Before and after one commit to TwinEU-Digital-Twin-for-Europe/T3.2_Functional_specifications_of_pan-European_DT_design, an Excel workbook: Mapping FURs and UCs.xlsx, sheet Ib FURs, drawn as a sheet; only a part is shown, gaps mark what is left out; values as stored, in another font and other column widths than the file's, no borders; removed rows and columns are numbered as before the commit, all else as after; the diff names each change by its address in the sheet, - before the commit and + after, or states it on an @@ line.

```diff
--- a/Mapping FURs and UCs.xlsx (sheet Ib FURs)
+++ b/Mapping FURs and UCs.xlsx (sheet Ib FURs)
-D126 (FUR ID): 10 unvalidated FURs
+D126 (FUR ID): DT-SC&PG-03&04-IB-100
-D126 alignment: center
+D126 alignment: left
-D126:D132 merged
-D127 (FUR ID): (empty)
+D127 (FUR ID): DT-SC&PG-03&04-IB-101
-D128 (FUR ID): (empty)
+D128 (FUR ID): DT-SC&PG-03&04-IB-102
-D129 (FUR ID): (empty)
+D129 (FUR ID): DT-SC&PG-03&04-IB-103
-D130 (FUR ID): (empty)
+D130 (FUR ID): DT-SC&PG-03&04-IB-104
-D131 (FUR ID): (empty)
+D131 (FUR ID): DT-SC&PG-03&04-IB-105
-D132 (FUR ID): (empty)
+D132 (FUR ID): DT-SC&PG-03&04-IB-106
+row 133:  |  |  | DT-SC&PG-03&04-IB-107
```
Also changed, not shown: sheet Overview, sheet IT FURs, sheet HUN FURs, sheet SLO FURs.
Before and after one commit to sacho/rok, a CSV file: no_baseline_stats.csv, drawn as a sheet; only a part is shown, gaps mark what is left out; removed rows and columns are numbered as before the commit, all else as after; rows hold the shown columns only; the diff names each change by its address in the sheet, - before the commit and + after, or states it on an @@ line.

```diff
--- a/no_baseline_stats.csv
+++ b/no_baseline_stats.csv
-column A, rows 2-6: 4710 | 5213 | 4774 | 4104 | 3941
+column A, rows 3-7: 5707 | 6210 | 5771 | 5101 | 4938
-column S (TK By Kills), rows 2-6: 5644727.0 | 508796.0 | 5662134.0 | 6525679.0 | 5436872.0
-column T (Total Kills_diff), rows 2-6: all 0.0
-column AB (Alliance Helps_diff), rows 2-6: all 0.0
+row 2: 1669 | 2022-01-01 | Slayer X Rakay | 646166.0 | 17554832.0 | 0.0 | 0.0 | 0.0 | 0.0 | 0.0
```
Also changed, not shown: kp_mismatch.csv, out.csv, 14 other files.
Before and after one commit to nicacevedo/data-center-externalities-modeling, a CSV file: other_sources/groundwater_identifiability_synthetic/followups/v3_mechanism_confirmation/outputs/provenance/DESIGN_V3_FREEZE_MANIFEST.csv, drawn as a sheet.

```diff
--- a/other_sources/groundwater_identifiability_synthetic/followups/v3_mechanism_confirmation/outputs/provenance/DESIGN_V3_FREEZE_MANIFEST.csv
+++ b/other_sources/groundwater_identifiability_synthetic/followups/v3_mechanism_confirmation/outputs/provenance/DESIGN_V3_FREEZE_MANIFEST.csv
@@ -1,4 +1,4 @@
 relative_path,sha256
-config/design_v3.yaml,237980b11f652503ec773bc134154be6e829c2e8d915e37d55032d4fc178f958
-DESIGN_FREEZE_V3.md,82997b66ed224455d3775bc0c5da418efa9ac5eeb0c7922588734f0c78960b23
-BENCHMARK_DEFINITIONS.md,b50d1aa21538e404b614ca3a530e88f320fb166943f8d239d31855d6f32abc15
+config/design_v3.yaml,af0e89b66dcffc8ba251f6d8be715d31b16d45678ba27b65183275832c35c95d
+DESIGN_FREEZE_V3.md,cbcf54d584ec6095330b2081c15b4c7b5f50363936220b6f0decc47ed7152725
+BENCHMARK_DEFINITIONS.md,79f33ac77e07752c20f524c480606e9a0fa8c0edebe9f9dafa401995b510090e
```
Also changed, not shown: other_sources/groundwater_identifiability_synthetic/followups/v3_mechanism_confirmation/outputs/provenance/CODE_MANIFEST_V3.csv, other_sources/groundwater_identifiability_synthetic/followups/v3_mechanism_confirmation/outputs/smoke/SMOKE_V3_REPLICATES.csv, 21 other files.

● ● ● ● ●

**EXERCISE REQUIREMENTS:**
Go through the data above from its first line and copy each line exactly, stopping once the line with "Also changed, not shown: kp_mismatch.csv, out.csv, 14" has been copied.

**SOLUTION BELOW:**
Before and after one commit to TwinEU-Digital-Twin-for-Europe/T3.2_Functional_specifications_of_pan-European_DT_design, an Excel workbook: Mapping FURs and UCs.xlsx, sheet Ib FURs, drawn as a sheet; only a part is shown, gaps mark what is left out; values as stored, in another font and other column widths than the file's, no borders; removed rows and columns are numbered as before the commit, all else as after; the diff names each change by its address in the sheet, - before the commit and + after, or states it on an @@ line.

```diff
--- a/Mapping FURs and UCs.xlsx (sheet Ib FURs)
+++ b/Mapping FURs and UCs.xlsx (sheet Ib FURs)
-D126 (FUR ID): 10 unvalidated FURs
+D126 (FUR ID): DT-SC&PG-03&04-IB-100
-D126 alignment: center
+D126 alignment: left
-D126:D132 merged
-D127 (FUR ID): (empty)
+D127 (FUR ID): DT-SC&PG-03&04-IB-101
-D128 (FUR ID): (empty)
+D128 (FUR ID): DT-SC&PG-03&04-IB-102
-D129 (FUR ID): (empty)
+D129 (FUR ID): DT-SC&PG-03&04-IB-103
-D130 (FUR ID): (empty)
+D130 (FUR ID): DT-SC&PG-03&04-IB-104
-D131 (FUR ID): (empty)
+D131 (FUR ID): DT-SC&PG-03&04-IB-105
-D132 (FUR ID): (empty)
+D132 (FUR ID): DT-SC&PG-03&04-IB-106
+row 133:  |  |  | DT-SC&PG-03&04-IB-107
```
Also changed, not shown: sheet Overview, sheet IT FURs, sheet HUN FURs, sheet SLO FURs.
Before and after one commit to sacho/rok, a CSV file: no_baseline_stats.csv, drawn as a sheet; only a part is shown, gaps mark what is left out; removed rows and columns are numbered as before the commit, all else as after; rows hold the shown columns only; the diff names each change by its address in the sheet, - before the commit and + after, or states it on an @@ line.

```diff
--- a/no_baseline_stats.csv
+++ b/no_baseline_stats.csv
-column A, rows 2-6: 4710 | 5213 | 4774 | 4104 | 3941
+column A, rows 3-7: 5707 | 6210 | 5771 | 5101 | 4938
-column S (TK By Kills), rows 2-6: 5644727.0 | 508796.0 | 5662134.0 | 6525679.0 | 5436872.0
-column T (Total Kills_diff), rows 2-6: all 0.0
-column AB (Alliance Helps_diff), rows 2-6: all 0.0
+row 2: 1669 | 2022-01-01 | Slayer X Rakay | 646166.0 | 17554832.0 | 0.0 | 0.0 | 0.0 | 0.0 | 0.0
```
Also changed, not shown: kp_mismatch.csv, out.csv, 14 other files.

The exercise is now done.